(Stored records)
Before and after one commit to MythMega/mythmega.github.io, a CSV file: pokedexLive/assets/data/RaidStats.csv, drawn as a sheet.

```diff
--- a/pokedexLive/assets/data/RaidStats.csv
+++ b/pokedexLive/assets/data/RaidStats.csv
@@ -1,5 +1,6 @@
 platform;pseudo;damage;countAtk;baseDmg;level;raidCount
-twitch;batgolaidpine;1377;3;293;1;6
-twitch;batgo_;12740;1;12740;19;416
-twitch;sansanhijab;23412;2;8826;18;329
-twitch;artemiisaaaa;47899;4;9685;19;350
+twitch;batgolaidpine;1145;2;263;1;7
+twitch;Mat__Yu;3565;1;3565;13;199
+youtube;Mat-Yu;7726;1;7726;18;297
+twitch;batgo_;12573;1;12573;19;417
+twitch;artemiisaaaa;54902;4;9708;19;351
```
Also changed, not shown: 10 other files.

To do:
Write all of the records out exactly, including every line.

Answer space:
Before and after one commit to MythMega/mythmega.github.io, a CSV file: pokedexLive/assets/data/RaidStats.csv, drawn as a sheet.

```diff
--- a/pokedexLive/assets/data/RaidStats.csv
+++ b/pokedexLive/assets/data/RaidStats.csv
@@ -1,5 +1,6 @@
 platform;pseudo;damage;countAtk;baseDmg;level;raidCount
-twitch;batgolaidpine;1377;3;293;1;6
-twitch;batgo_;12740;1;12740;19;416
-twitch;sansanhijab;23412;2;8826;18;329
-twitch;artemiisaaaa;47899;4;9685;19;350
+twitch;batgolaidpine;1145;2;263;1;7
+twitch;Mat__Yu;3565;1;3565;13;199
+youtube;Mat-Yu;7726;1;7726;18;297
+twitch;batgo_;12573;1;12573;19;417
+twitch;artemiisaaaa;54902;4;9708;19;351
```
Also changed, not shown: 10 other files.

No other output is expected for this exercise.